On February 19th you'll remember I challenged the AP's Nairobi, Kenya
Bureau Chief to take a close look at the reporting on mercury coming out of her bureau. If I could be so presumptuous to characterize my outreach to her, I would say I was thorough and courteous yet firm in expressing our concerns. That was nine days ago and today when I reached out to her I got an out of office memo saying she'd be gone until March 9th.
Pehaps our concerns are not a priority for her.
The star stuck New York Times is out shilling for Jeremy Piven. The Old Gray Lady appears to be smitten with the actor, perhaps that's why it's the only paper reporting that Piven, "convinced a group of fellow actors that he did not violate his contractual obligations when he dropped out of the Broadway play "Speed-the-Plow."
Hollywood blogs are a buzz this morning as actor Jeremy Piven has his quasi day in court-also known as a hearing before the Actors' Equity committee.

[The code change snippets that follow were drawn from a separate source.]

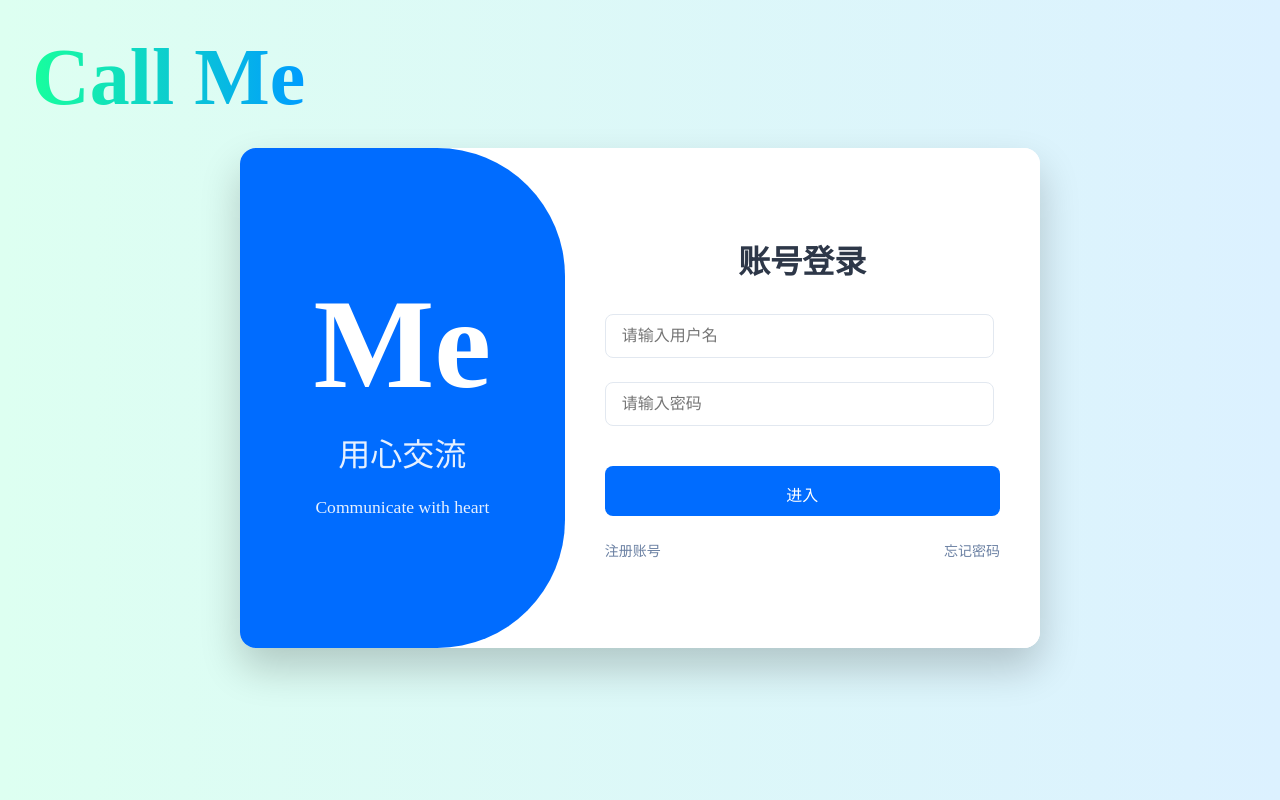
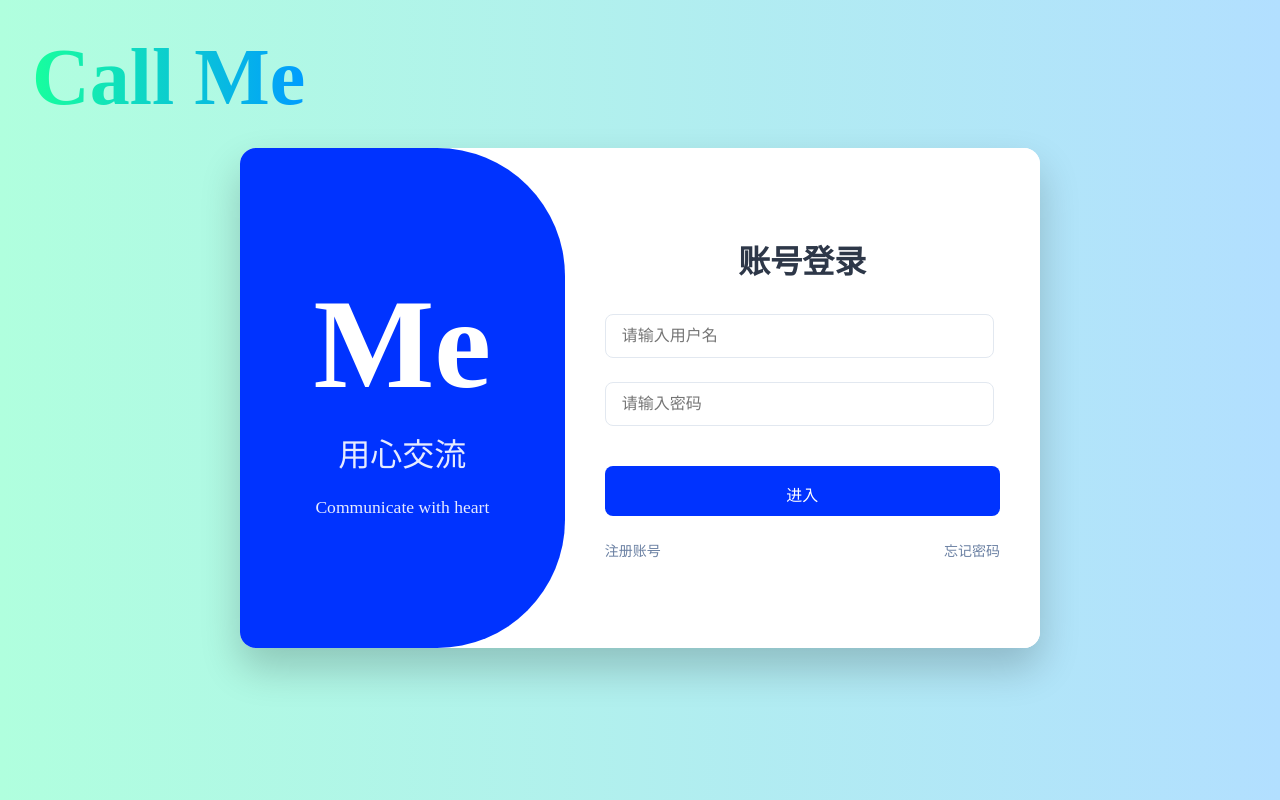
Before and after one commit to ilovef123/callme, a Vue app: page /Login in a window 1280 px wide. Built offline with nearby package versions, Linux system fonts and the light colour scheme.

Commit message:
登录第三次修改

```diff
--- /dev/null
+++ b/src/components/content/content_main.scss
@@ -0,0 +1,62 @@
+// content_main.scss
+button {
+  // 基础样式
+  padding: 12px 32px;
+  color: white;
+  background-color: #0562db;
+  border: none;
+  border-radius: 4px;
+  font-size: 16px;
+  cursor: pointer;
+  transition: background-color 0.3s ease;
+
+  // 定位方案
+  display: block;
+  margin: 0 auto;
+
+  // 悬停效果
+  &:hover {
+    background-color: darken(#0562db, 10%);
+  }
+
+  // 点击效果
+  &:active {
+    transform: scale(0.98);
+  }
+
+  // 添加聚焦状态
+  &:focus {
+    outline: 3px solid rgba(5, 98, 219, 0.4);
+    outline-offset: 2px;
+  }
+
+  // 禁用状态
+  &:disabled {
+    background-color: #6ca0e6;
+    cursor: not-allowed;
+    opacity: 0.7;
+  }
+
+  // 加载状态指示器
+  &.loading {
+    position: relative;
+    color: transparent;
+
+    &::after {
+      content: "";
+      position: absolute;
+      width: 20px;
+      height: 20px;
+      border: 2px solid white;
+      border-radius: 50%;
+      border-top-color: transparent;
+      animation: spin 0.8s linear infinite;
+    }
+  }
+
+  @keyframes spin {
+    to {
+      transform: rotate(360deg);
+    }
+  }
+}
--- a/src/components/content/content_main.vue
+++ b/src/components/content/content_main.vue
@@ -10,6 +10,6 @@
   }
 </script>
 
-
-<style>
+<style lang="scss" scoped>
+@use './content_main.scss' as *; // 添加命名空间声明
 </style>
--- a/src/components/header/header.css
+++ b/src/components/header/header.css
@@ -14,6 +14,8 @@ header {
   /* transition: background-color 0.3s ease; */
   transition: background-color 0.3s ease, box-shadow 0.3s ease;
 }
+
+
 
 /* 右导航栏样式 */
 header .headerlist {
--- a/src/components/header/header_List.vue
+++ b/src/components/header/header_List.vue
@@ -29,7 +29,7 @@ watchEffect(() => {
   <header>
     <div class="logo">
       <a href="/">
-        <img src="@/assets/images/logo.png" alt="Logo" class="logo-image">
+        <img src="@/assets/images/logo.png" alt="Logo" class="logo-image" style="-webkit-user-drag: none">
       </a>
     </div>
     <div class="headerlist">
--- a/src/views/login/style.scss
+++ b/src/views/login/style.scss
@@ -1,9 +1,9 @@
 // style.scss
 // 颜色变量
-$primary-color: #006cff;
+$primary-color: #0033ff;
 $primary-hover: #3f37c9;
-$gradient-start: #ddfff1;
-$gradient-end: #dcf1ff;
+$gradient-start: #b0ffde;
+$gradient-end: #b2dfff;
 $white: #ffffff;
 $text-color: #2d3748;
 $text-light: rgba(255, 255, 255, 0.9);
@@ -23,6 +23,7 @@ $border-radius-xl: 8rem;
 
 // 字体变量
 $font-family: 'PingFang SC', 'Microsoft YaHei', sans-serif;
+$font-familys: '方正榜书行简体';
 $font-size-base: 1rem;
 $font-size-lg: 1.1rem;
 $font-size-xl: 2rem;
@@ -39,6 +40,7 @@ $font-size-slogan: 1.8rem;
   min-height: 100vh;
   background: linear-gradient(90deg, $gradient-start, $gradient-end);
   font-family: $font-family;
+  user-select: none;
 }
 
 .login-page {
@@ -54,7 +56,7 @@ $font-size-slogan: 1.8rem;
   position: absolute; // 绝对定位
   top: $spacing-lg;
   left: $spacing-lg;
-  font-family: '方正榜书行简体';
+  font-family: $font-familys;
   font-size: 5rem;
   font-weight: bold;
   color: $white;
@@ -62,6 +64,8 @@ $font-size-slogan: 1.8rem;
   -webkit-background-clip: text; // 将背景剪裁为文本
   -webkit-text-fill-color: transparent; // 使文本填充颜色透明，以便显示背景渐变
   z-index: 10; // 确保文本在最上层
+  user-select: none;
+
 }
 
 .login-container {
@@ -91,7 +95,7 @@ $font-size-slogan: 1.8rem;
     text-align: center;
 
     .brand-name {
-      font-family: '方正榜书行简体';
+      font-family: $font-familys;
       font-size: $font-size-xxl;
       font-weight: bold;
       margin-bottom: $spacing-xs;
@@ -99,7 +103,7 @@ $font-size-slogan: 1.8rem;
     }
 
     .brand-slogan {
-      font-family: '方正榜书行简体';
+      font-family: $font-familys;
       font-size: $font-size-lg;
       line-height: 2;
       font-weight: 500;
```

You'll remember producers filed a grievance against Piven saying they didn't believe his outrageous and scientifically flawed claims that he came down with mercury poisoning from eating fish and therefore couldn't finishing out his contract in a play titled Speed the Plow.
There are four things I would like to share with you all about the Associated Press.
I was pleased at the speed and professionalism with which it corrected its mistakes just 2 weeks ago.
The mercury-warning-signs-on-seafood crowd has pulled a David Hasselhoff.
Monday's edition of the Bradenton Herald in Bradenton, Florida offers us evidence educated health professionals are getting the message that inflated concerns about mercury in seafood have been over-stated for years and are now passing along word that the latest science shows the greatest risk, when it comes to seafood, is not eating enough.
It would appear from published reports that our new President is committed to working to reduce or even eliminate mercury pollution. This is good news. An aggressive, science-based approach to cleaning up the environment is something everyone welcomes.
I don't know if any of you saw this misguided mess on U.S. News and World Report's site, but a blog called Fresh Greens claims to be looking out for consumers by naming 10 risky foods. Unfortunately she didn't risk doing much research:
In my last entry about the obvious problems found in a recent Associated Press article I noted that I had actually been fairly pleased with the recent state of reporting on seafood. As an example I noted that Reuters had editorially mismanaged a story about Alaska pollock a few months ago but after some prodding, reviewed their own work and corrected the record.
I must first say I have been pleased with the state of reporting on seafood lately. Not because I agree with it all but because when charged with reporting the facts, free of surreptitious agendas, the media has been doing a pretty god job lately.